2Uganda Society for Health Scientists, Makerere University College of Health Sciences, Department of Anatomy, P.O. Box 7072, Kampala, Uganda
3The International Rescue Committee, South Sudan Program, Juba, South Sudan
4School of Public Health, St. Augustine International University, P.O. Box 88, Kampala, Uganda

Correspondence should be addressed to Jonathan Izudi

Received 16 May 2017; Accepted 15 August 2017; Published 18 September 2017

Academic Editor: Samuel Menahem

Copyright © 2017 Jonathan Izudi et al. This is an open access article distributed under the Creative Commons Attribution License, which permits unrestricted use, distribution, and reproduction in any medium, provided the original work is properly cited.

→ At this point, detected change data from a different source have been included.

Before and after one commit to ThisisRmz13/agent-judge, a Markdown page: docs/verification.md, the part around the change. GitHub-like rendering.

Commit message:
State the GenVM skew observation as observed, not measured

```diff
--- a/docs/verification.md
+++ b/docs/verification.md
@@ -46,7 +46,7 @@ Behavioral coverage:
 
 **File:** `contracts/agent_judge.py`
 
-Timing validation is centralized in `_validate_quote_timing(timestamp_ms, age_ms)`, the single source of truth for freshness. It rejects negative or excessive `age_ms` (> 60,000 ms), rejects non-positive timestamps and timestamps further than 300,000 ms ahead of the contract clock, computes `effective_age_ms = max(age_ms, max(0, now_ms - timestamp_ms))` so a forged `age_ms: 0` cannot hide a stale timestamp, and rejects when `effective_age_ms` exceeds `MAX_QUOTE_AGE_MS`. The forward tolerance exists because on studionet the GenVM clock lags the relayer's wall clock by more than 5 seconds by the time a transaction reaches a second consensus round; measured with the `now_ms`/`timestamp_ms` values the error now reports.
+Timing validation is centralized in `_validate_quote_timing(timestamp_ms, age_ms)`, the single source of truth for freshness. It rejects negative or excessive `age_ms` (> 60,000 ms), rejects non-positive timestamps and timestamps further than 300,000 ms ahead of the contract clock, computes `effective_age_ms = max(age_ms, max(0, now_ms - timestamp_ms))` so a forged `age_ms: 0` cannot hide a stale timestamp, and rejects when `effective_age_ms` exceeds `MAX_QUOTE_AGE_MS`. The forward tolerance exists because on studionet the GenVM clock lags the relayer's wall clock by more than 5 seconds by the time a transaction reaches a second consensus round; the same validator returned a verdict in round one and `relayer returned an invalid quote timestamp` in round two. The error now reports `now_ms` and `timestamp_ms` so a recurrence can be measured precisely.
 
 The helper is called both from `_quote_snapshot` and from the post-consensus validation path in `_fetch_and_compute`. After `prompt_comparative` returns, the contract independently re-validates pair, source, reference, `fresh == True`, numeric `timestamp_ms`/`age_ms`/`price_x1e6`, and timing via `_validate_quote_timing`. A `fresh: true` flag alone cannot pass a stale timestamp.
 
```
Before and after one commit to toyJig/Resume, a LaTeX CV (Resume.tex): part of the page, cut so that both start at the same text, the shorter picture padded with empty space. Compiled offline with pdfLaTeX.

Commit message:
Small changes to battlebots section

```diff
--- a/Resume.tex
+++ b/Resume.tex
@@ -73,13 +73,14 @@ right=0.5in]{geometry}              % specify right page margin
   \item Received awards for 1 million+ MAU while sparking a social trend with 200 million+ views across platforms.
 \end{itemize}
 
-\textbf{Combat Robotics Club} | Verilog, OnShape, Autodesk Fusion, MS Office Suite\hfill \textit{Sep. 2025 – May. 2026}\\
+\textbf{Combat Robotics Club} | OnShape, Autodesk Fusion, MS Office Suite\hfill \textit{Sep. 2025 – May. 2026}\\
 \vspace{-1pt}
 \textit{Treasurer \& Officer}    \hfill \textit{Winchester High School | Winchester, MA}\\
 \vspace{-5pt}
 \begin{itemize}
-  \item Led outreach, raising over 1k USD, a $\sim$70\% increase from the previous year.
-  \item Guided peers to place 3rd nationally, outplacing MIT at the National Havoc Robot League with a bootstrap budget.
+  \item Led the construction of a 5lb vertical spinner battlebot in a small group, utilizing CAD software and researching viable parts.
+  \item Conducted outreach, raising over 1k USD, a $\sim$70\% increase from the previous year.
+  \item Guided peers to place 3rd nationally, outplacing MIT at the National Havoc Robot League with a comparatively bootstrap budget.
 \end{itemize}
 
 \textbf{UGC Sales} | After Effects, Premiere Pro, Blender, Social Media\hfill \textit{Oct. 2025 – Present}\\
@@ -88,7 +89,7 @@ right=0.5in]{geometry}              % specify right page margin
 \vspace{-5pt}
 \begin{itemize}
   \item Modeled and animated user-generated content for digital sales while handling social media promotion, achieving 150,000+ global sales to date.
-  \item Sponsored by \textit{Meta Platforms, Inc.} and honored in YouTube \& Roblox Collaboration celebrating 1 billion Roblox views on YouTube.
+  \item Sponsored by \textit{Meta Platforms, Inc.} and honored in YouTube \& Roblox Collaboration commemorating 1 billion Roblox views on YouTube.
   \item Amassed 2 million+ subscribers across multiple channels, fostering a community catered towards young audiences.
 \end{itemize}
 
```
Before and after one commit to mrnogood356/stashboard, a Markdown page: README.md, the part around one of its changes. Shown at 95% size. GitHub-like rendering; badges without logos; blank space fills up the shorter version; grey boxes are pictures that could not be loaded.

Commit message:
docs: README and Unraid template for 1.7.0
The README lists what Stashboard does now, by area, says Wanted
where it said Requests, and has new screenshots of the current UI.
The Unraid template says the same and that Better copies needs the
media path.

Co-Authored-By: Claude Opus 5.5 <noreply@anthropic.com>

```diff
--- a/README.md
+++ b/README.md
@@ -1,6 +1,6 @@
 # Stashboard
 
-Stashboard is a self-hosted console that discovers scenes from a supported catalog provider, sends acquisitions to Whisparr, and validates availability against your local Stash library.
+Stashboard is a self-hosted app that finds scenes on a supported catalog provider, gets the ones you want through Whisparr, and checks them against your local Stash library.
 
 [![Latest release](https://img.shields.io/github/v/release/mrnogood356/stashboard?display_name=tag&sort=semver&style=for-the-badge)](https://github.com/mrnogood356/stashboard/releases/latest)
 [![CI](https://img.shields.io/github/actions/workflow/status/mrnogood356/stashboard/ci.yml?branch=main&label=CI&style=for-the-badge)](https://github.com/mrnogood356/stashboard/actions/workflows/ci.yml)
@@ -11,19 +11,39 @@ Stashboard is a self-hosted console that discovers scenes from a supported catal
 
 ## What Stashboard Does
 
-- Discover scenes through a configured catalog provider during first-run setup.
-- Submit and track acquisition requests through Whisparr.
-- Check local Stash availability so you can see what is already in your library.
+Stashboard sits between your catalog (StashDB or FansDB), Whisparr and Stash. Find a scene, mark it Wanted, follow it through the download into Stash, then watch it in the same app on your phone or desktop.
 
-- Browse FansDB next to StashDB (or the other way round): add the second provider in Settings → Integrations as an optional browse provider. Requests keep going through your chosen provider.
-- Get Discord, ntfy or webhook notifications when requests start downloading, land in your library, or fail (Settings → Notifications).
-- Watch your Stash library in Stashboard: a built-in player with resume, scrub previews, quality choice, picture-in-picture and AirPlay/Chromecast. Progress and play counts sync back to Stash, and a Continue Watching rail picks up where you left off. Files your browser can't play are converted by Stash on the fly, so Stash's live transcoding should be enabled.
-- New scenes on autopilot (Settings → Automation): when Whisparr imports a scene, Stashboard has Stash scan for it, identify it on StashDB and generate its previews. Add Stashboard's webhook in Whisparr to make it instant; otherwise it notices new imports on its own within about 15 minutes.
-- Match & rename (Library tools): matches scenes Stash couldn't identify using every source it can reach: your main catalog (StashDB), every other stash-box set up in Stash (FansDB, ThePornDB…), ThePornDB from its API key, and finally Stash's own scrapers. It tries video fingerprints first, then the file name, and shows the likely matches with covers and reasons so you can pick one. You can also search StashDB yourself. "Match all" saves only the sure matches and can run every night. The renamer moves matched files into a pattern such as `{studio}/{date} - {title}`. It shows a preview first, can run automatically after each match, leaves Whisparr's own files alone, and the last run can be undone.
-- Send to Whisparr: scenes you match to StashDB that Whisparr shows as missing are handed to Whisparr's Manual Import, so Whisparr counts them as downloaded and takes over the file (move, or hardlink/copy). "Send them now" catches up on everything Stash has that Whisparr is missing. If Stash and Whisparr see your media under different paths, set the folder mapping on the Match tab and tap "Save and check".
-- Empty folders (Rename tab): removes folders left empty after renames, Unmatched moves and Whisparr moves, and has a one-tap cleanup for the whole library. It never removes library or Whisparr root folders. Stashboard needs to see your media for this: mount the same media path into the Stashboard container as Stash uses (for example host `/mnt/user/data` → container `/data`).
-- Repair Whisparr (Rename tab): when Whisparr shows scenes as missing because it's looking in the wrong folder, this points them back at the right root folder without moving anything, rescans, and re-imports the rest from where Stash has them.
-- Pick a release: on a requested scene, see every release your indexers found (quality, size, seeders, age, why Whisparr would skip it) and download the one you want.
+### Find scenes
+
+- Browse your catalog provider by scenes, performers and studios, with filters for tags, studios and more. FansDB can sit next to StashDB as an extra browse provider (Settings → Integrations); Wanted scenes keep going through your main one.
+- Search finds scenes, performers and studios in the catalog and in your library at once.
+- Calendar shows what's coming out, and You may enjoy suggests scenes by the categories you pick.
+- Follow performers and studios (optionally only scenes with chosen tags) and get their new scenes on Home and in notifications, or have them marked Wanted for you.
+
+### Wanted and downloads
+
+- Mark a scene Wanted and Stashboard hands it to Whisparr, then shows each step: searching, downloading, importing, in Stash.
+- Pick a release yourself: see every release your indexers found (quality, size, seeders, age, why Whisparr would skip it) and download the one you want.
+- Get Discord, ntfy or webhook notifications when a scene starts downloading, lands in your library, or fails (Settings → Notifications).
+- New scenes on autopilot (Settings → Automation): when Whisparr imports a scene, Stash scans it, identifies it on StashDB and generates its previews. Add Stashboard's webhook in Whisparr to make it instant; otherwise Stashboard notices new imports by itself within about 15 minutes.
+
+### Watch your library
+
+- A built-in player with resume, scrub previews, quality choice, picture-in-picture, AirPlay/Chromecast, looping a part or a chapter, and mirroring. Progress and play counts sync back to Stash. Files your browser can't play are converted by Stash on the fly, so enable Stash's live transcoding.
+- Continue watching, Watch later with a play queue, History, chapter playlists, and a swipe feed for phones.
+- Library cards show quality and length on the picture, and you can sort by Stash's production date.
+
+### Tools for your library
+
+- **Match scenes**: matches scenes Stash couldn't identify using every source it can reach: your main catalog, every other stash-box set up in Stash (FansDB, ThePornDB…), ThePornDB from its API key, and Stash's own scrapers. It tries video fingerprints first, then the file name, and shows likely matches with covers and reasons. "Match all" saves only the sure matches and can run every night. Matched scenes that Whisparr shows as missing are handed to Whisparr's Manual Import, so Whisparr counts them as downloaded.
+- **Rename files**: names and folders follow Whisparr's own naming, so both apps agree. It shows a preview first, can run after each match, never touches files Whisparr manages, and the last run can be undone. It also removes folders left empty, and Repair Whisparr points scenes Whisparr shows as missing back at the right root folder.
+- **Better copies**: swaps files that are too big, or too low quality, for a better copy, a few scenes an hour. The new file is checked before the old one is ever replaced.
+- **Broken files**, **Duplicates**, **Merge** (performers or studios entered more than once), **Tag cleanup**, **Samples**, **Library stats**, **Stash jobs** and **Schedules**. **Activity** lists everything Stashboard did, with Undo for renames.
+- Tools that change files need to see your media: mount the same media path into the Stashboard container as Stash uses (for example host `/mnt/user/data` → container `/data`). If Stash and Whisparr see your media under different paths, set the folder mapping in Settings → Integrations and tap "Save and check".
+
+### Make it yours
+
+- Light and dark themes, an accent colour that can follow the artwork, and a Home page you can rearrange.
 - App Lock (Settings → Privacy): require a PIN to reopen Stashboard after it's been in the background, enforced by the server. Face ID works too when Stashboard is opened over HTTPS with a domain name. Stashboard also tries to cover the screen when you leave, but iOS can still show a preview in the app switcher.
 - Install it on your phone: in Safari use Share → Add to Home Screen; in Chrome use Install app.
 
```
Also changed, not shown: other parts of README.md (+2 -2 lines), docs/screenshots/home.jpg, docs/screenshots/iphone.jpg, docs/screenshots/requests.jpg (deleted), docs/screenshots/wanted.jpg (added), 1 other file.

Background. Pneumonia substantially kills children aged 2–59 months in South Sudan. However, information on health workers adherence to Integrated Management of Childhood Illnesses (IMCI) guideline in treating children with cough/difficulty in breathing remains scarce. This study assessed factors associated with adherence to IMCI guideline in Aweil East County, South Sudan. Methods. This cross-sectional study involved 232 health workers from 36 health facilities. Data collected using structured questionnaire and checklist was double-entered in EpiData and analyzed with STATA at 5% significance level using logistic regression. Results. Respondents mean age was years, 154 (66.4%) were males, 104 (44.8%) reached secondary education, and 190 (81.9%) had certificate. 23 (9.9%, 95% CI: 6.4–14.5) adhered to IMCI guideline. Holding diploma (adjusted odds ratio (AOR) = 6.97; 95% Confidence Interval (CI): 1.82–26.67; ), shorter time to follow guideline steps (AOR = 12.0; 95% CI: 2.73–61.66; ), and nondifficult use (AOR = 27.7; 95% CI: 5.40–142.25; ) were associated with adherence. Conclusion. Adherence was low. Academic qualifications, guideline complexity, and availability of IMCI drugs were associated factors.